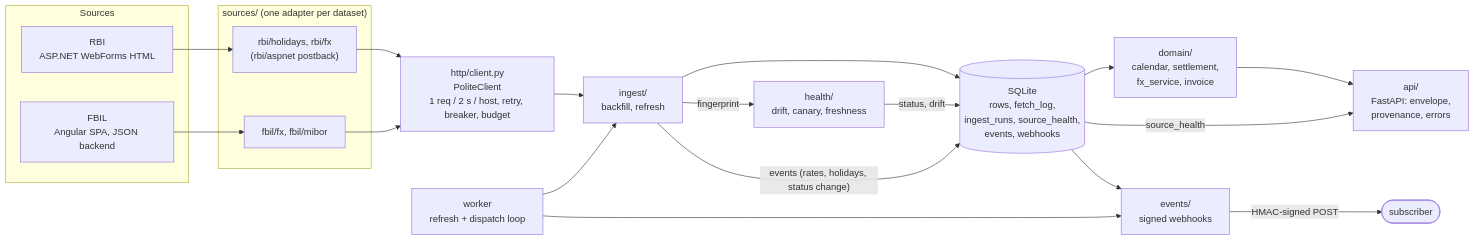
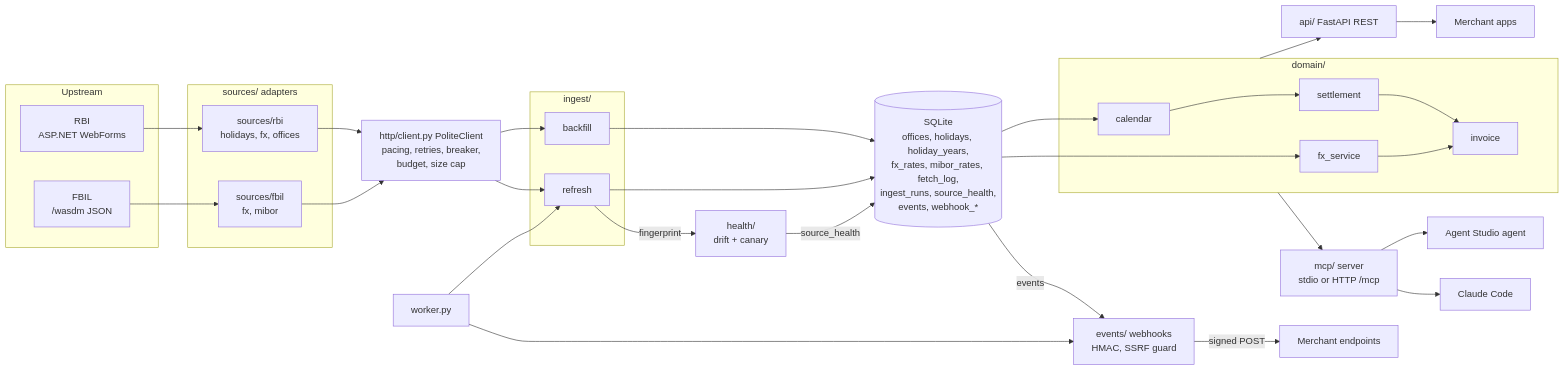
The diagram in docs/ARCHITECTURE.md (MohitGoyal09/india-merchant-data-api), drawn with Mermaid before and after one commit. The commit also changed other lines of this file and 2 other files, not shown here.

Commit message:
docs: Mermaid diagrams (architecture, flows, settlement, FX merge, data model) and current numbers in README

````diff
--- a/docs/ARCHITECTURE.md
+++ b/docs/ARCHITECTURE.md
@@ -13,37 +15,31 @@
 ```mermaid
 flowchart LR
-    subgraph Sources
-        RBI["RBI<br/>ASP.NET WebForms HTML"]
-        FBIL["FBIL<br/>Angular SPA, JSON backend"]
+    subgraph SRC["Upstream"]
+        RBI["RBI<br/>ASP.NET WebForms"]; FBIL["FBIL<br/>/wasdm JSON"]
     end
-
-    subgraph Adapters["sources/ (one adapter per dataset)"]
-        A1["rbi/holidays, rbi/fx<br/>(rbi/aspnet postback)"]
-        A2["fbil/fx, fbil/mibor"]
+    subgraph ADP["sources/ adapters"]
+        ARBI["sources/rbi<br/>holidays, fx, offices"]; AFBIL["sources/fbil<br/>fx, mibor"]
     end
-
-    PC["http/client.py<br/>PoliteClient<br/>1 req / 2 s / host, retry, breaker, budget"]
-    ING["ingest/<br/>backfill, refresh"]
-    DB[("SQLite<br/>rows, fetch_log,<br/>ingest_runs, source_health,<br/>events, webhooks")]
-    DOM["domain/<br/>calendar, settlement,<br/>fx_service, invoice"]
-    API["api/<br/>FastAPI: envelope,<br/>provenance, errors"]
-    HEALTH["health/<br/>drift, canary, freshness"]
-    EV["events/<br/>signed webhooks"]
-    WK["worker<br/>refresh + dispatch loop"]
-
-    RBI --> A1
-    FBIL --> A2
-    A1 --> PC
-    A2 --> PC
-    PC --> ING
-    ING --> DB
-    DB --> DOM --> API
-    ING -- fingerprint --> HEALTH
-    HEALTH -- status, drift --> DB
-    DB -- source_health --> API
-    ING -- "events (rates, holidays, status change)" --> DB
-    DB --> EV
-    WK --> ING
-    WK --> EV
-    EV -- "HMAC-signed POST" --> OUT(["subscriber"])
+    PC["http/client.py PoliteClient<br/>pacing, retries, breaker,<br/>budget, size cap"]
+    subgraph ING["ingest/"]
+        BF["backfill"]; RF["refresh"]
+    end
+    WK["worker.py"]
+    DB[("SQLite<br/>offices, holidays, holiday_years,<br/>fx_rates, mibor_rates, fetch_log,<br/>ingest_runs, source_health,<br/>events, webhook_*")]
+    HEALTH["health/<br/>drift + canary"]
+    subgraph DOM["domain/"]
+        CAL["calendar"]; SET["settlement"]; FX["fx_service"]; INV["invoice"]
+    end
+    API["api/ FastAPI REST"]; MCP["mcp/ server<br/>stdio or HTTP /mcp"]
+    WH["events/ webhooks<br/>HMAC, SSRF guard"]; OUT["Merchant endpoints"]
+    RBI --> ARBI --> PC
+    FBIL --> AFBIL --> PC
+    PC --> BF & RF --> DB
+    WK --> RF & WH
+    RF -- fingerprint --> HEALTH -- source_health --> DB
+    DB --> CAL --> SET --> INV
+    DB --> FX --> INV
+    DOM --> API --> MER["Merchant apps"]
+    DOM --> MCP --> AGT["Agent Studio agent"] & CC["Claude Code"]
+    DB -- events --> WH -- "signed POST" --> OUT
 ```
````
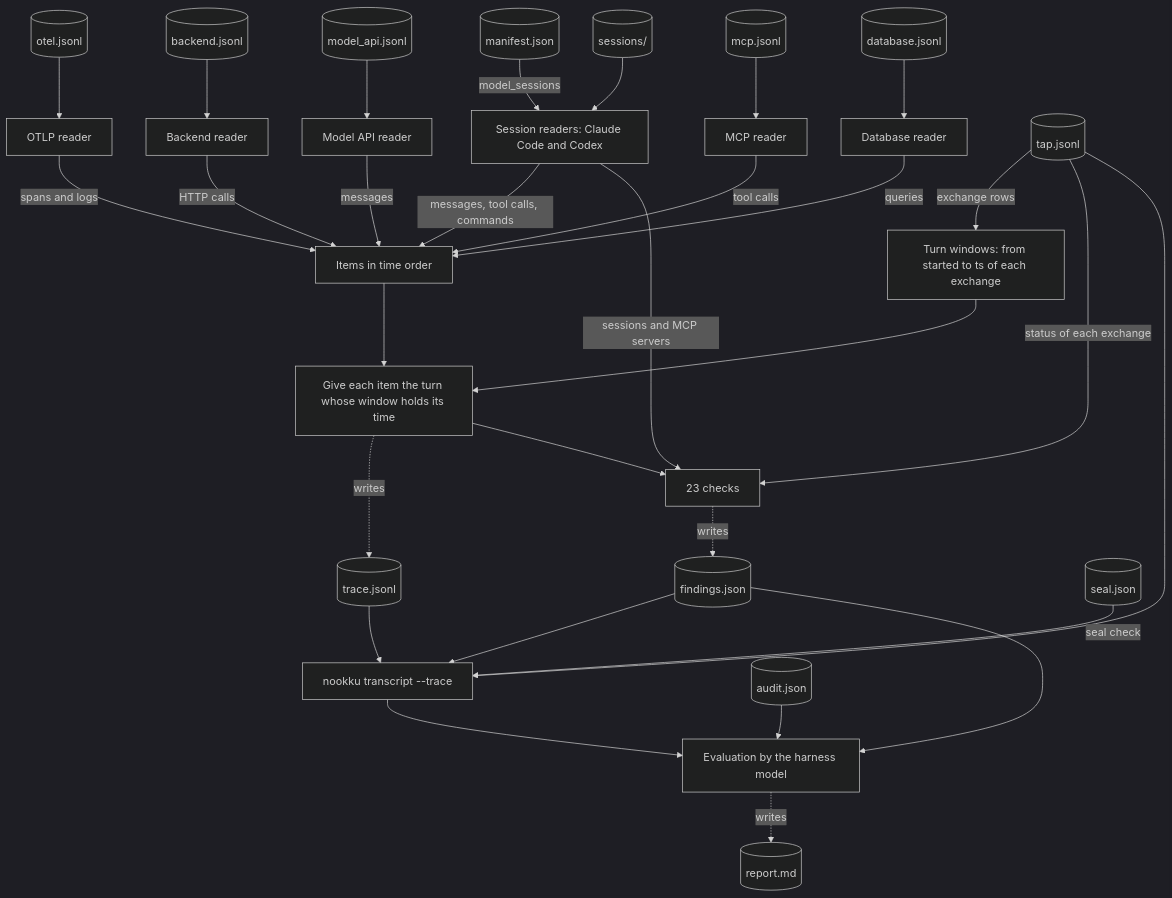
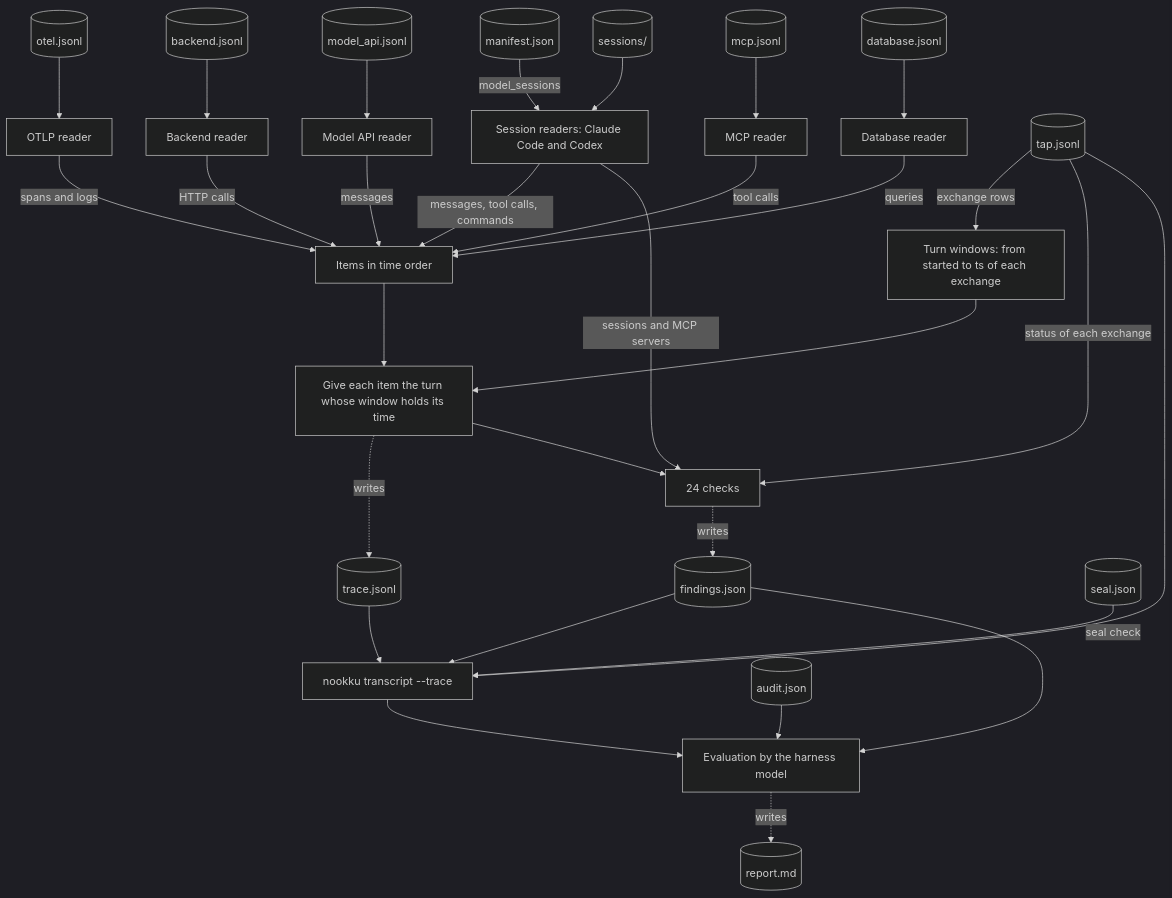
Before and after one commit to mohanraj00/nookku: the fourth of 4 diagrams in docs/architecture.md, drawn with Mermaid (dark theme). The commit also changed other lines of this file and 57 other files, not shown here.

````diff
--- a/docs/architecture.md
+++ b/docs/architecture.md
@@ -213,32 +213,32 @@
 ```mermaid
 flowchart TB
     manifestrec[(manifest.json)] -->|model_sessions| sreaders[Session readers: Claude Code and Codex]
     sessions[(sessions/)] --> sreaders
     otelrec[(otel.jsonl)] --> oreader[OTLP reader]
     backendrec[(backend.jsonl)] --> breader[Backend reader]
     modelrec[(model_api.jsonl)] --> mreader[Model API reader]
     mcprec[(mcp.jsonl)] --> mcpreader[MCP reader]
     dbrec[(database.jsonl)] --> dbreader[Database reader]
     sreaders -->|messages, tool calls, commands| items[Items in time order]
     oreader -->|spans and logs| items
     breader -->|HTTP calls| items
     mreader -->|messages| items
     mcpreader -->|tool calls| items
     dbreader -->|queries| items
     taprec[(tap.jsonl)] -->|exchange rows| windows[Turn windows: from started to ts of each exchange]
     items --> assign[Give each item the turn whose window holds its time]
     windows --> assign
     assign -.->|writes| tracerec[(trace.jsonl)]
-    assign --> checks[23 checks]
+    assign --> checks[24 checks]
     sreaders -->|sessions and MCP servers| checks
     taprec -->|status of each exchange| checks
     checks -.->|writes| findingsrec[(findings.json)]
     taprec --> transcript[nookku transcript --trace]
     tracerec --> transcript
     findingsrec --> transcript
     sealrec[(seal.json)] -->|seal check| transcript
     transcript --> eval[Evaluation by the harness model]
     findingsrec --> eval
     auditrec[(audit.json)] --> eval
     eval -.->|writes| report[(report.md)]
 ```
````
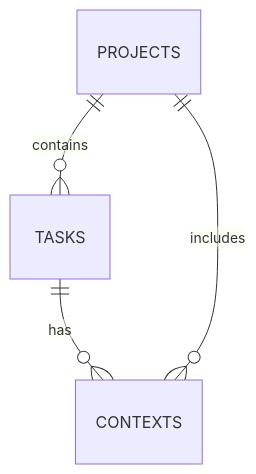
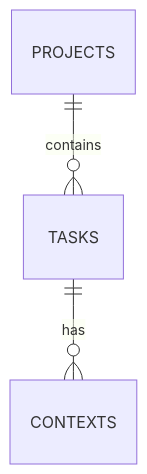
The diagram in README.md (maiks1986/on-task), drawn with Mermaid before and after one commit. The commit also changed other lines of this file, not shown here.

Commit message:
Update README to remove project_id from Contexts table schema

````diff
--- a/README.md
+++ b/README.md
@@ -232,6 +231,5 @@
 ```mermaid
 erDiagram
     PROJECTS ||--o{ TASKS : contains
     TASKS ||--o{ CONTEXTS : has
-    PROJECTS ||--o{ CONTEXTS : includes
 ```
````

▶ EXERCISE
Of the entries listed above, reproduce only the lines starting at the line containing "mreader -->|messages| items" and ending at the line containing "taprec[(tap.jsonl)] -->|exchange rows|". Include both, exactly as they stand.

▶ EXPECTED ANSWER
     mreader -->|messages| items
     mcpreader -->|tool calls| items
     dbreader -->|queries| items
     taprec[(tap.jsonl)] -->|exchange rows| windows[Turn windows: from started to ts of each exchange]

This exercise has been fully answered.